In the "December 12th" Thread, Andy made this thought provoking comment:
Somehow we've always seemed to muddle through. Not sure if that's because of luck or some unseen force in the system or what. Can it continue? Probably not.
My concern is whether or not we have retained the ability to "muddle" in a productive direction. I wonder if our long standing, stable and productive form of government and governance is still what the masses, and more importantly, the power brokers, really want.
It is unsettling to see how our perceptions have been altered by the Bush experience. Chris Matthews of MSNBC recently asked a former Bachman campaign manager:
"Would you like to see her commander in chief of the United States?"
While there is no such position or title identified nor authorized in our Constitution, the title is gaining more and more common usage. Do the people really want to have a "Commander in Chief" of the country itself? If the United States is effectively "We, The People", then does that mean "CINCUS" (Interestingly pronounced "Sink Us") exercises command authority over each and every person in the country?
Should we return to calling the CINCUS "His High Mightiness, the President of the United States and Protector of their Liberties", as was the title originally used by Washington until James Madison and the House of Reps demanded something a bit less lofty?
Nearly 200 years after the outrage over "His High Mightiness" had simplified the President's Title to "Mr President", Richard Nixon made a short foray into adding a touch of imperial majesty to his surroundings by putting the White House Police into garish uniforms he helped design, making the Marine Guards' Dress Blues look like leisure suits. The outrage was almost universal. Time magazine editorially wondered at the time whether the White House would soon revert to its old name, which, for a while during the 19th century, was the "President's Palace". Perhaps contemporary folks will begin calling the White House the CINCUS' Command Post?

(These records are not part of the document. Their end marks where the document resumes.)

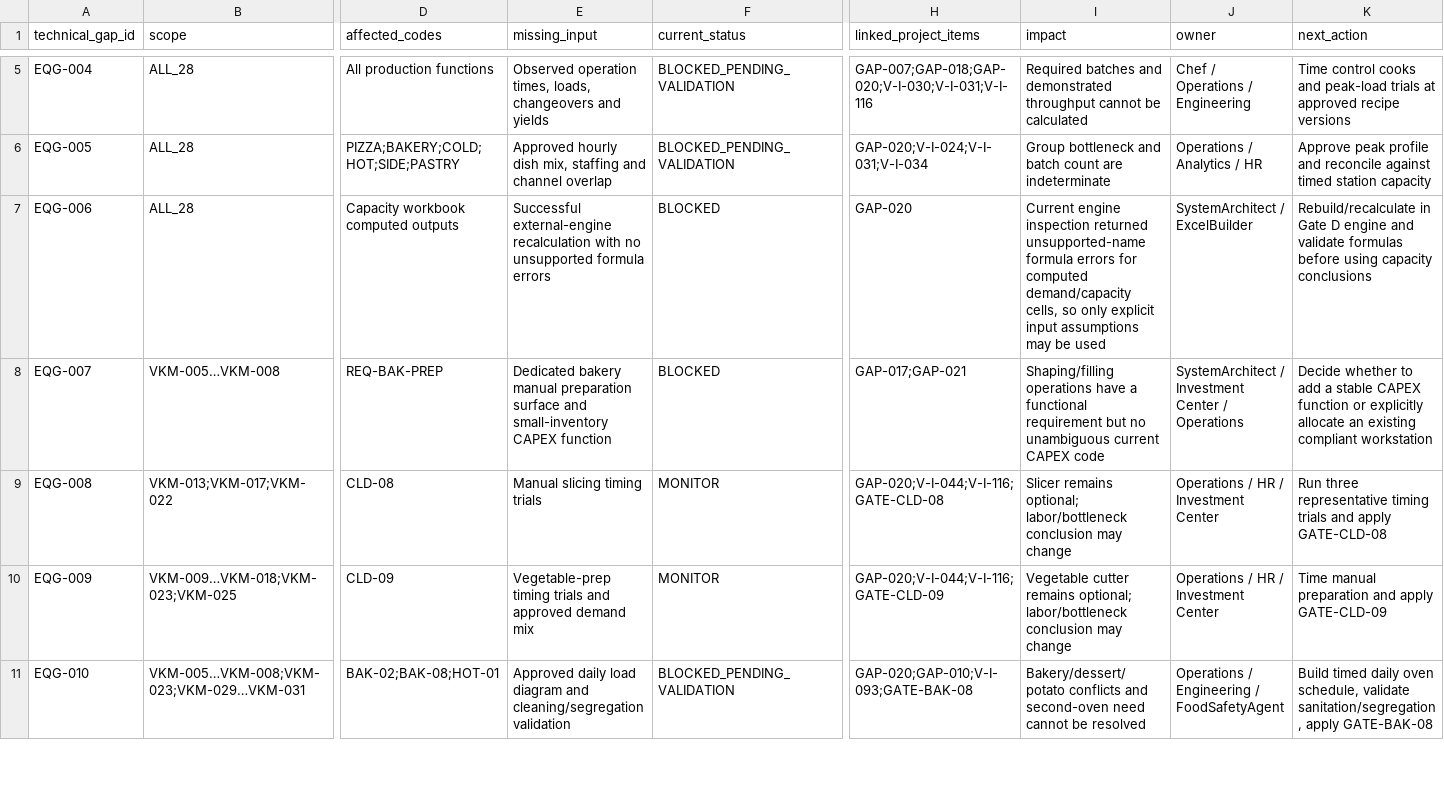
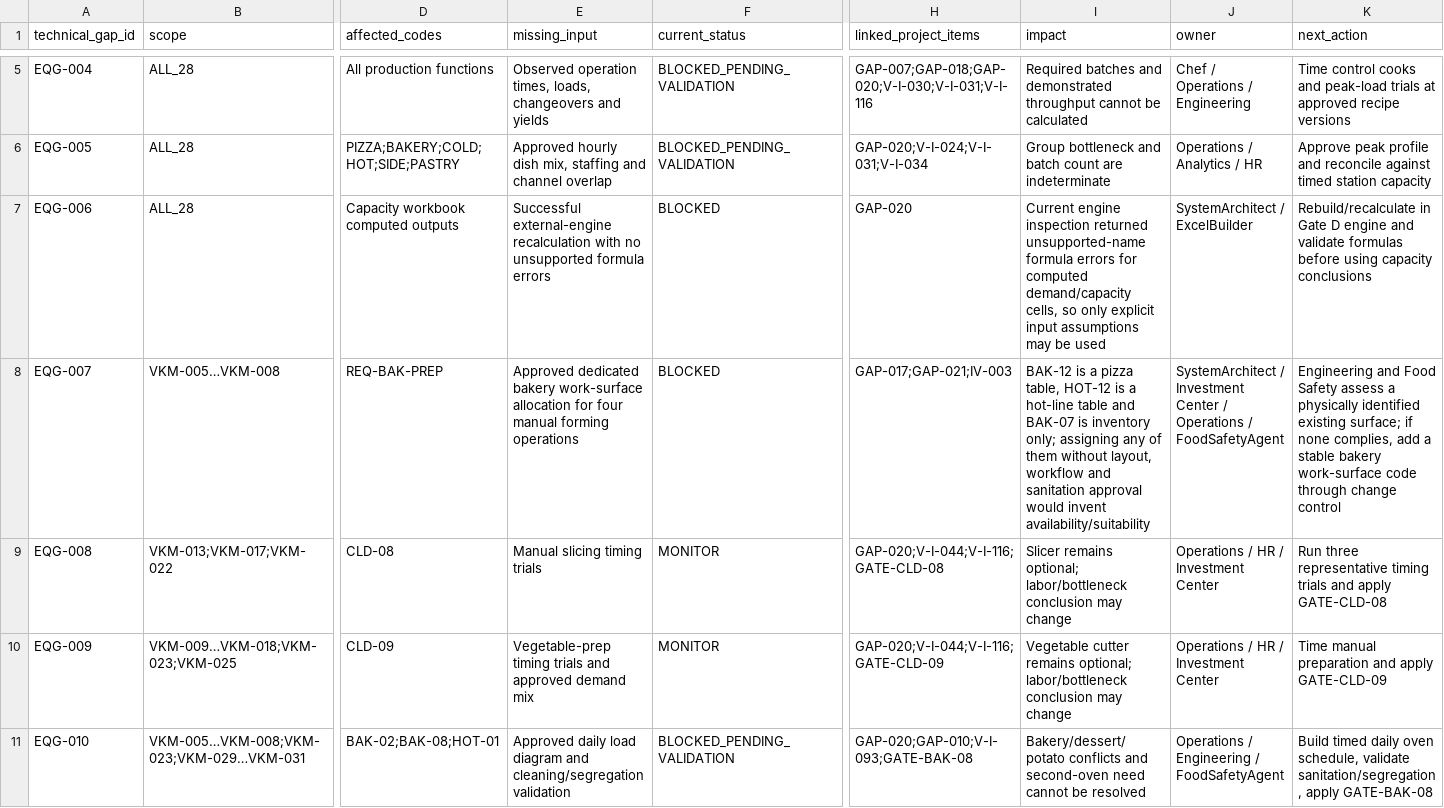
Before and after one commit to slavagrachov/varshavka-cafe-usali-model, a CSV file: docs/07-operations/issue-82/CAPEX_TECHNICAL_GAPS.csv, drawn as a sheet; only a part is shown, gaps mark what is left out; the diff names each change by its address in the sheet, - before the commit and + after, or states it on an @@ line.

```diff
--- a/docs/07-operations/issue-82/CAPEX_TECHNICAL_GAPS.csv
+++ b/docs/07-operations/issue-82/CAPEX_TECHNICAL_GAPS.csv
-E8 (missing_input): Dedicated bakery manual preparation surface and small-inventory CAPEX function
+E8 (missing_input): Approved dedicated bakery work-surface allocation for four manual forming operations
-H8 (linked_project_items): GAP-017;GAP-021
+H8 (linked_project_items): GAP-017;GAP-021;IV-003
-I8 (impact): Shaping/filling operations have a functional requirement but no unambiguous current CAPEX code
+I8 (impact): BAK-12 is a pizza table, HOT-12 is a hot-line table and BAK-07 is inventory only; assigning any of them without layout, workflow and sanitation approval would invent availability/suitability
-J8 (owner): …/ Operations
+J8 (owner): …/ Operations / FoodSafetyAgent
-K8 (next_action): Decide whether to add a stable CAPEX function or explicitly allocate an existing compliant workstation
+K8 (next_action): Engineering and Food Safety assess a physically identified existing surface; if none complies, add a stable bakery work-surface code through change control
```
Also changed, not shown: docs/07-operations/issue-82/CAPACITY_BOTTLENECK_REPORT.csv, docs/07-operations/issue-82/INVENTORY_REGISTER.csv, 7 other files.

Is it not just a bit perplexing that so many of those who wish to "return to the Constitution of the Founding Fathers" lean towards semantics, perceptions and practices that are quite alien to what was put in place all those years ago?
The late Rodney Smith, PhD, who brilliantly taught 9th Grade US History and Government in my high school, impressed upon us "the beauty" of how the framers of the Constitution strove to insure the continuity of our sovereign existence and provide for a "peaceful transition of Power" from one administration and Congress to the next. How he must be rolling in his grave as we now see that the objective of partisan politics has become the "overthrow" of an administration. Just listen to the many, many voices, both in and out of elective office, that clamor for same. Consider the ridiculous, never ending "investigations" of President Clinton and his friends, and the attempt at impeaching him over a BJ, when nothing more substantive could be found. Overthrow by any means available! All too many of us want to live in a "Banana Republic", as long as we are the ones in power.
More than the trends towards a militaristic police state, the disregard for "peaceful transition of power" leaves me unsettled. The recent debt ceiling extortion shows that many no longer care to recognize the legitimacy and lawful obligations of previous elected governments of our country. Where Nixon's Police uniforms gave the visual impression of a Banana Republic, actual recent legislative actions is the behavior of one!
But it not just an undercurrent of militant political "violence" to topple a government. Couple this with the recent voices of "yes" at the question of whether an uninsured person in a coma should be left to die, and one has to wonder. Once upon a time, the basic conventions of civility would have led people to keep such thoughts to themselves. And these cries to let the uninsured die came from an audience of people who's political platform is supposedly "Pro-Life".
So, I guess my worry for the future is that we may see many more significant shocks to our "system", and I'm not sure they will be the kind that can be muddled out from under. There is a limit to how much trauma an organism can withstand.